If that weren’t clear enough, he also reported that his investigation “did not uncover evidence that the IRS and its employees purposely erased the tapes in order to conceal responsive e-mails from the Congress, the DOJ or TIGTA,” and he identified “no evidence that the IRS employees involved intended to destroy the data on the tapes or the hard drives in order to keep this information from Congress, the DOJ or TIGTA.”
 
Career investigators at the Department of Justice agreed, reporting that they too “found no evidence that any official involved in the handling of the tax-exempt applications or IRS leadership attempted to obstruct justice.”  They interviewed more than 100 witnesses and reviewed nearly 500 tax-exempt applications.
 
Perhaps these hard facts explain why House Speaker Paul RyanPaul Davis RyanKenosha will be a good bellwether in 2020 At indoor rally, Pence says election runs through Wisconsin Juan Williams: Breaking down the debates MORE refused to allow any impeachment resolution against the Commissioner to come to the floor.
 
Not to be deterred, Oversight Committee Republicans and Freedom Caucus Members are now regrouping and trying again, claiming that the Commissioner somehow obstructed their investigation.  They want to publicly censure him—and go after his pension.  They will make their presentation today to the Judiciary Committee.
 
The problem again is Mr. George, who testified before Congress on June 25, 2015, that Commissioner Koskinen has been “extraordinarily cooperative” with this investigation.
 
So the question for Republicans is, where is Mr. George?  Why haven’t they invited him to testify?  Could it be because he found nothing to substantiate their baseless claims?
 
Commissioner Koskinen has been the single most cooperative agency head to appear before the Oversight Committee.  His agency has produced more than a million pages of documents, and he has testified personally before Congress more than 20 times—offering repeatedly to testify himself in place of lower-level employees.
 
Yet, after holding more than two dozen hearings, squandering more than $20 million, and turning up nothing, Republicans are still hell-bent on pressing forward with this seemingly endless attack against a widely-respected public servant.
 
Surely, we have more important things to do here in Congress.

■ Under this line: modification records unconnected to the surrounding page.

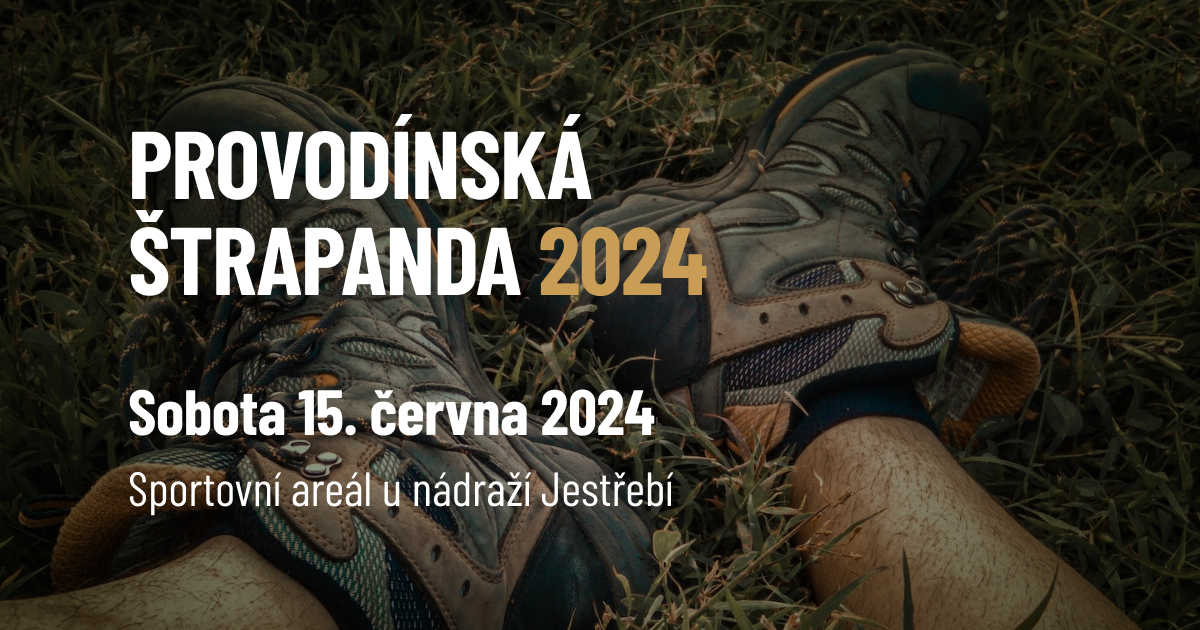
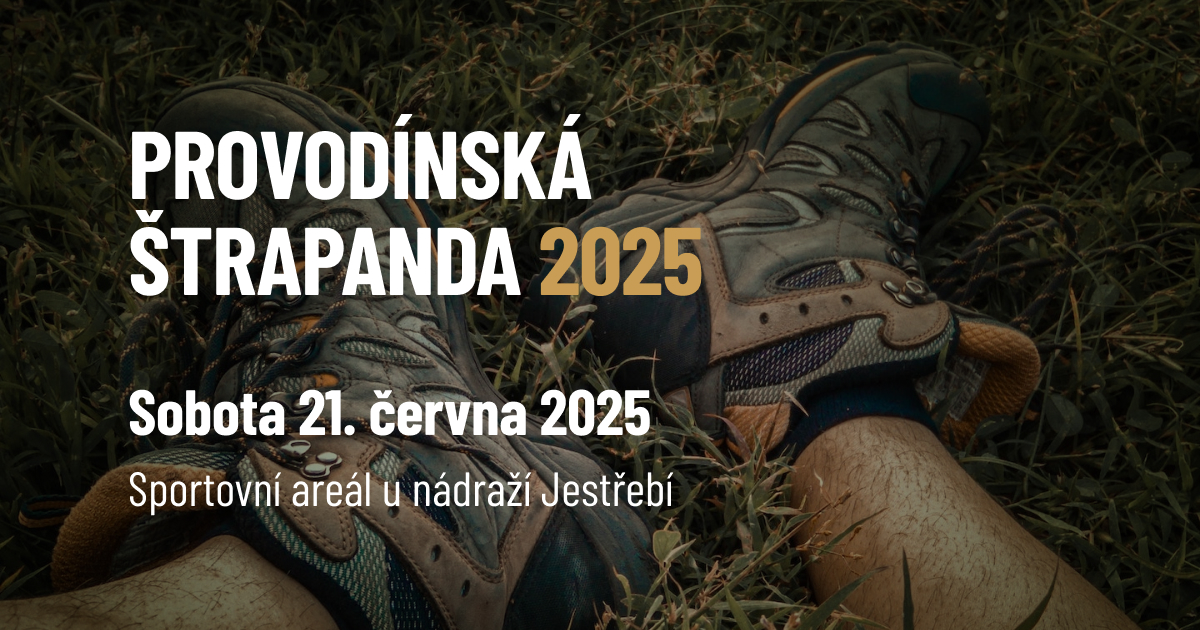
Prepare for next year

Changed region(s): [[0.2467, 0.6032, 0.555, 0.6937], [0.555, 0.3619, 0.5858, 0.4825]]

diff --git a/src/configs/structured-data.ts b/src/configs/structured-data.ts
@@ -3,9 +3,9 @@ import type { Event, WithContext } from 'schema-dts';
 export const eventStructuredData: WithContext<Event> = {
   '@context': 'https://schema.org',
   '@type': 'Event',
-  name: 'PROVODÍNSKÁ ŠTRAPANDA 2024',
-  startDate: '2024-06-15',
-  endDate: '2024-06-15',
+  name: 'PROVODÍNSKÁ ŠTRAPANDA 2025',
+  startDate: '2025-06-21',
+  endDate: '2025-06-21',
   eventAttendanceMode: 'https://schema.org/OfflineEventAttendanceMode',
   eventStatus: 'https://schema.org/EventScheduled',
   location: {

Rep. Cummings represents Maryland’s 7th congressional district.